Can you be there to assist with the birthing process? Do you know what to do if there’s a problem? If there are complications, the mother cat and/or some of the kittens may not survive. Remember, if you want your children to learn from the birthing process, it can be a difficult experience for them if things don’t go smoothly.
Do I have the time to care for the kittens? Some mothers reject their litters. If that happens, will you have time to feed each kitten several times a day and provide other care at this critical stage?
Good breeders take responsibility for their kittens not just until they find a new home, but for a lifetime. Reputable breeders:
There are always potential risks associated with pregnancy and birth, especially with very young or very old cats.
Whether you breed your cat or not, spaying or neutering can help eliminate some potential health and behavior problems. Female cats that are spayed don’t develop uterine cancer and uterine infections; they are also less likely to develop breast cancer, and they also won’t subject you to yowling heat cycles and unwanted litters. Male cats that are neutered are less likely to urine mark in the house or roam the neighborhood looking for fights.
Like this article? Have a point of view to share? Let us know!
Bartonella is a type bacteria that can be transmitted to cats, dogs and humans from exposure to infected fleas and…
Want to give your pup yummy, low-calorie treats?
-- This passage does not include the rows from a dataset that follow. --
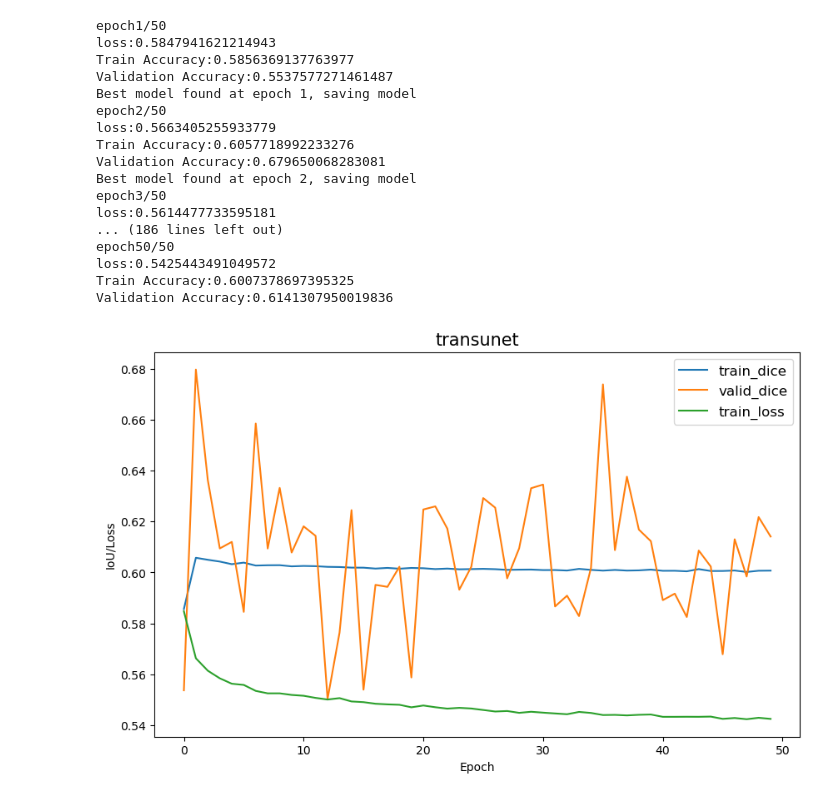
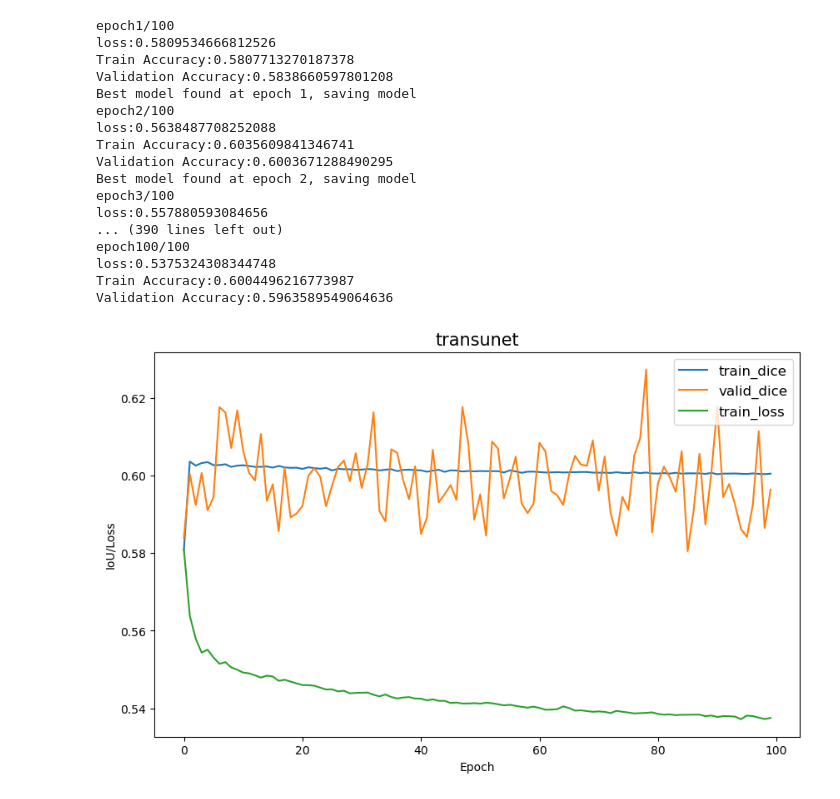
Before and after one commit to fleckleind/AbdomenCT_trial, a Jupyter notebook: abdomenct-transunet.ipynb, the cells around one changed output. Cells and saved outputs as stored; diff of their text form; code cells hidden in the pictures.

Commit message:
Kaggle Notebook | AbdomenCT_transunet | Version 7

```diff
--- a/abdomenct-transunet.ipynb
+++ b/abdomenct-transunet.ipynb
@@ -590,7 +590,7 @@ def trainer(model, train_loader, valid_loader, criterion, optimizer, iou, epochs
     best_acc = 0
     for epoch in range(epochs):
         print('epoch{}/{}'.format(epoch+1, epochs))
-        model.train()
+        # model.train()
         losses, train_iou, valid_iou = [],[],[]
         for image, mask in train_loader:
             image = image.to(device, dtype=torch.float)
@@ -606,7 +606,7 @@ def trainer(model, train_loader, valid_loader, criterion, optimizer, iou, epochs
             loss.backward()
             optimizer.step()
 
-        model.eval()
+        # model.eval()
         with torch.no_grad():
             for image, mask in valid_loader:
                 image = image.to(device)
@@ -615,6 +615,17 @@ def trainer(model, train_loader, valid_loader, criterion, optimizer, iou, epochs
                 validpiou = iou(pred, mask)
 
             valid_iou.append(validpiou.detach().cpu())
+            if epoch == (epochs-1):
+                img = image.detach().cpu()
+                msk = mask.detach().cpu()
+                prd = pred.detach().cpu()
+
+                prd = torch.squeeze(prd)
+                prd_size = prd.shape
+                prd = prd.view(-1)
+                prd[np.nonzero(prd<=0.7)] = 0.0
+                prd[np.nonzero(prd>0.7)] = 1.0
+                prd = prd.reshape(prd_size)
 
         loss_hist.append(np.mean(losses))
         train_hist.append(np.mean(train_iou))
@@ -625,10 +636,10 @@ def trainer(model, train_loader, valid_loader, criterion, optimizer, iou, epochs
 
         if valid_hist[-1] > best_acc:
             print(f'Best model found at epoch {epoch+1}, saving model')
-            torch.save(model.state_dict(), 'AbdomenCT_transunet.pt')
+            torch.save(model.state_dict(), 'AbdomenCT_unet.pt')
             best_acc = valid_hist[-1]
 
-    return loss_hist, train_hist, valid_hist
+    return loss_hist, train_hist, valid_hist, img, msk, prd
 
 
 def plot_model_hist(train_hist, valid_hist, loss_hist):
@@ -648,30 +659,30 @@ def plot_model_hist(train_hist, valid_hist, loss_hist):
 # %%
 # run
 device = 'cuda' if torch.cuda.is_available() else 'cpu'
 model = TransUnet().to(device)
 criterion = DiceBCELoss()
 iou = IoU()
 optimizer = torch.optim.SGD(model.parameters(), lr=0.01, momentum=0.9)
-epochs = 50
+epochs = 100
 
-loss_hist, train_hist, valid_hist = trainer(model, train_loader, valid_loader, criterion, optimizer, iou,epochs)
+loss_hist, train_hist, valid_hist, img1, msk1, prd1 = trainer(model, train_loader, valid_loader, criterion, optimizer, iou, epochs)
 plot_model_hist(train_hist, valid_hist, loss_hist)
 # %% [output]
-epoch1/50
-loss:0.5847941621214943
-Train Accuracy:0.5856369137763977
-Validation Accuracy:0.5537577271461487
+epoch1/100
+loss:0.5809534666812526
+Train Accuracy:0.5807713270187378
+Validation Accuracy:0.5838660597801208
 Best model found at epoch 1, saving model
-epoch2/50
-loss:0.5663405255933779
-Train Accuracy:0.6057718992233276
-Validation Accuracy:0.679650068283081
+epoch2/100
+loss:0.5638487708252088
+Train Accuracy:0.6035609841346741
+Validation Accuracy:0.6003671288490295
 Best model found at epoch 2, saving model
-epoch3/50
-loss:0.5614477733595181
-... (186 lines left out)
-epoch50/50
-loss:0.5425443491049572
-Train Accuracy:0.6007378697395325
-Validation Accuracy:0.6141307950019836
+epoch3/100
+loss:0.557880593084656
+... (390 lines left out)
+epoch100/100
+loss:0.5375324308344748
+Train Accuracy:0.6004496216773987
+Validation Accuracy:0.5963589549064636
-[figure, old version]
+[figure, new version]
```
Also changed, not shown: parts of 2 cells of this notebook.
We’ve got the skinny on which foods are OK to feed him.
Not sure about food puzzles? Our veterinarian reveals why the payoff for your pet is well worth any extra work.
With these simple dental care tips, you can help keep your canine’s adorable smile shiny and healthy for life.
The friendly and inquisitive LaPerm has an easy-care coat that comes in a variety of colors and patterns.
Check out our collection of more than 250 videos about pet training, animal behavior, dog and cat breeds and more.
Wonder which dog or cat best fits your lifestyle? Our new tool will narrow down more than 300 breeds for you.
Thank you for subscribing.